== WHAT YOU NEED TO DO ==
What is needed is the complete listing, repeated exactly.
=== RECORDS SUPPLIED ===
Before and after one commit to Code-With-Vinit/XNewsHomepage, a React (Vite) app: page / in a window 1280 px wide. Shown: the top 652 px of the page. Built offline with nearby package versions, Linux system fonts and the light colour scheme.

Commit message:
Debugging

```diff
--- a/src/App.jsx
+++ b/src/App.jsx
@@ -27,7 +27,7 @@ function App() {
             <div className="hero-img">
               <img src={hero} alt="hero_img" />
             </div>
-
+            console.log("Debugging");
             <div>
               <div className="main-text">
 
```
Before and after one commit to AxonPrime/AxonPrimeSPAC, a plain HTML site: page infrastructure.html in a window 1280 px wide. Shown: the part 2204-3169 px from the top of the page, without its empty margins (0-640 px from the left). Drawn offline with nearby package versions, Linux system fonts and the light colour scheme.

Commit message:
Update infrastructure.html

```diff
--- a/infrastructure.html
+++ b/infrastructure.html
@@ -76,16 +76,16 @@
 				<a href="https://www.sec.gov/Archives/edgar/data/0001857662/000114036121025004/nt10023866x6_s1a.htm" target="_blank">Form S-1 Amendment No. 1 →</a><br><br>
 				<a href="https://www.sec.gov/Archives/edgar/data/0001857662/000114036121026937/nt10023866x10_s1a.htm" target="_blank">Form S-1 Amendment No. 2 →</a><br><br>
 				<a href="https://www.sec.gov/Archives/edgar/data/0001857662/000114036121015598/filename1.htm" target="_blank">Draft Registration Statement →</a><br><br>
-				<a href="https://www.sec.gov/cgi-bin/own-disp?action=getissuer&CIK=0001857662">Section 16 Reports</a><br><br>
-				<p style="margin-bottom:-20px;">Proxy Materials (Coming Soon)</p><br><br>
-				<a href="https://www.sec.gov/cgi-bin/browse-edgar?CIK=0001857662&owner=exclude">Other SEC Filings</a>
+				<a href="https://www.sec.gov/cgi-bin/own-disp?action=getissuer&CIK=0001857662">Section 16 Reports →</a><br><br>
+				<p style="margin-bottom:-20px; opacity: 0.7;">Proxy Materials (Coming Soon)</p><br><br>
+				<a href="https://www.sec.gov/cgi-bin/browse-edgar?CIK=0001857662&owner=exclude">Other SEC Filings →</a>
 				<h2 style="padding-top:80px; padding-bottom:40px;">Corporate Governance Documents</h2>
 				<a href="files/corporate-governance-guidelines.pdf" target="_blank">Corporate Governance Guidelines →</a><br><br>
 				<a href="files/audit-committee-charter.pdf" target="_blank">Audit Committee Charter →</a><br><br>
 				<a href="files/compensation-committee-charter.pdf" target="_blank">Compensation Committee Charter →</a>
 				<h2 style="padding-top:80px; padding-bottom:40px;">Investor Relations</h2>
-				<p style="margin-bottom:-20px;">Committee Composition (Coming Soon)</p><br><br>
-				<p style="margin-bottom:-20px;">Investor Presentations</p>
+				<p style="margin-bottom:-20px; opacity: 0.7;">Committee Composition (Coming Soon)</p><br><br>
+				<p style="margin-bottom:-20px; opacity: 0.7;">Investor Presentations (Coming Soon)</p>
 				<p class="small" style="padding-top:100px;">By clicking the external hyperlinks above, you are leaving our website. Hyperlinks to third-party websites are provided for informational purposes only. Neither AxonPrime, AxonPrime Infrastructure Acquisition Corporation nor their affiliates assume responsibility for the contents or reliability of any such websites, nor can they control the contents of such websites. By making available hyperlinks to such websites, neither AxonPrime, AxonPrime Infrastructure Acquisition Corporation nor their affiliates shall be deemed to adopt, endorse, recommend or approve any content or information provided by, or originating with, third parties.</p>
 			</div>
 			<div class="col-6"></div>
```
===
== PROBLEM SOLUTION ==
Before and after one commit to Code-With-Vinit/XNewsHomepage, a React (Vite) app: page / in a window 1280 px wide. Shown: the top 652 px of the page. Built offline with nearby package versions, Linux system fonts and the light colour scheme.

Commit message:
Debugging

```diff
--- a/src/App.jsx
+++ b/src/App.jsx
@@ -27,7 +27,7 @@ function App() {
             <div className="hero-img">
               <img src={hero} alt="hero_img" />
             </div>
-
+            console.log("Debugging");
             <div>
               <div className="main-text">
 
```
Before and after one commit to AxonPrime/AxonPrimeSPAC, a plain HTML site: page infrastructure.html in a window 1280 px wide. Shown: the part 2204-3169 px from the top of the page, without its empty margins (0-640 px from the left). Drawn offline with nearby package versions, Linux system fonts and the light colour scheme.

Commit message:
Update infrastructure.html

```diff
--- a/infrastructure.html
+++ b/infrastructure.html
@@ -76,16 +76,16 @@
 				<a href="https://www.sec.gov/Archives/edgar/data/0001857662/000114036121025004/nt10023866x6_s1a.htm" target="_blank">Form S-1 Amendment No. 1 →</a><br><br>
 				<a href="https://www.sec.gov/Archives/edgar/data/0001857662/000114036121026937/nt10023866x10_s1a.htm" target="_blank">Form S-1 Amendment No. 2 →</a><br><br>
 				<a href="https://www.sec.gov/Archives/edgar/data/0001857662/000114036121015598/filename1.htm" target="_blank">Draft Registration Statement →</a><br><br>
-				<a href="https://www.sec.gov/cgi-bin/own-disp?action=getissuer&CIK=0001857662">Section 16 Reports</a><br><br>
-				<p style="margin-bottom:-20px;">Proxy Materials (Coming Soon)</p><br><br>
-				<a href="https://www.sec.gov/cgi-bin/browse-edgar?CIK=0001857662&owner=exclude">Other SEC Filings</a>
+				<a href="https://www.sec.gov/cgi-bin/own-disp?action=getissuer&CIK=0001857662">Section 16 Reports →</a><br><br>
+				<p style="margin-bottom:-20px; opacity: 0.7;">Proxy Materials (Coming Soon)</p><br><br>
+				<a href="https://www.sec.gov/cgi-bin/browse-edgar?CIK=0001857662&owner=exclude">Other SEC Filings →</a>
 				<h2 style="padding-top:80px; padding-bottom:40px;">Corporate Governance Documents</h2>
 				<a href="files/corporate-governance-guidelines.pdf" target="_blank">Corporate Governance Guidelines →</a><br><br>
 				<a href="files/audit-committee-charter.pdf" target="_blank">Audit Committee Charter →</a><br><br>
 				<a href="files/compensation-committee-charter.pdf" target="_blank">Compensation Committee Charter →</a>
 				<h2 style="padding-top:80px; padding-bottom:40px;">Investor Relations</h2>
-				<p style="margin-bottom:-20px;">Committee Composition (Coming Soon)</p><br><br>
-				<p style="margin-bottom:-20px;">Investor Presentations</p>
+				<p style="margin-bottom:-20px; opacity: 0.7;">Committee Composition (Coming Soon)</p><br><br>
+				<p style="margin-bottom:-20px; opacity: 0.7;">Investor Presentations (Coming Soon)</p>
 				<p class="small" style="padding-top:100px;">By clicking the external hyperlinks above, you are leaving our website. Hyperlinks to third-party websites are provided for informational purposes only. Neither AxonPrime, AxonPrime Infrastructure Acquisition Corporation nor their affiliates assume responsibility for the contents or reliability of any such websites, nor can they control the contents of such websites. By making available hyperlinks to such websites, neither AxonPrime, AxonPrime Infrastructure Acquisition Corporation nor their affiliates shall be deemed to adopt, endorse, recommend or approve any content or information provided by, or originating with, third parties.</p>
 			</div>
 			<div class="col-6"></div>
```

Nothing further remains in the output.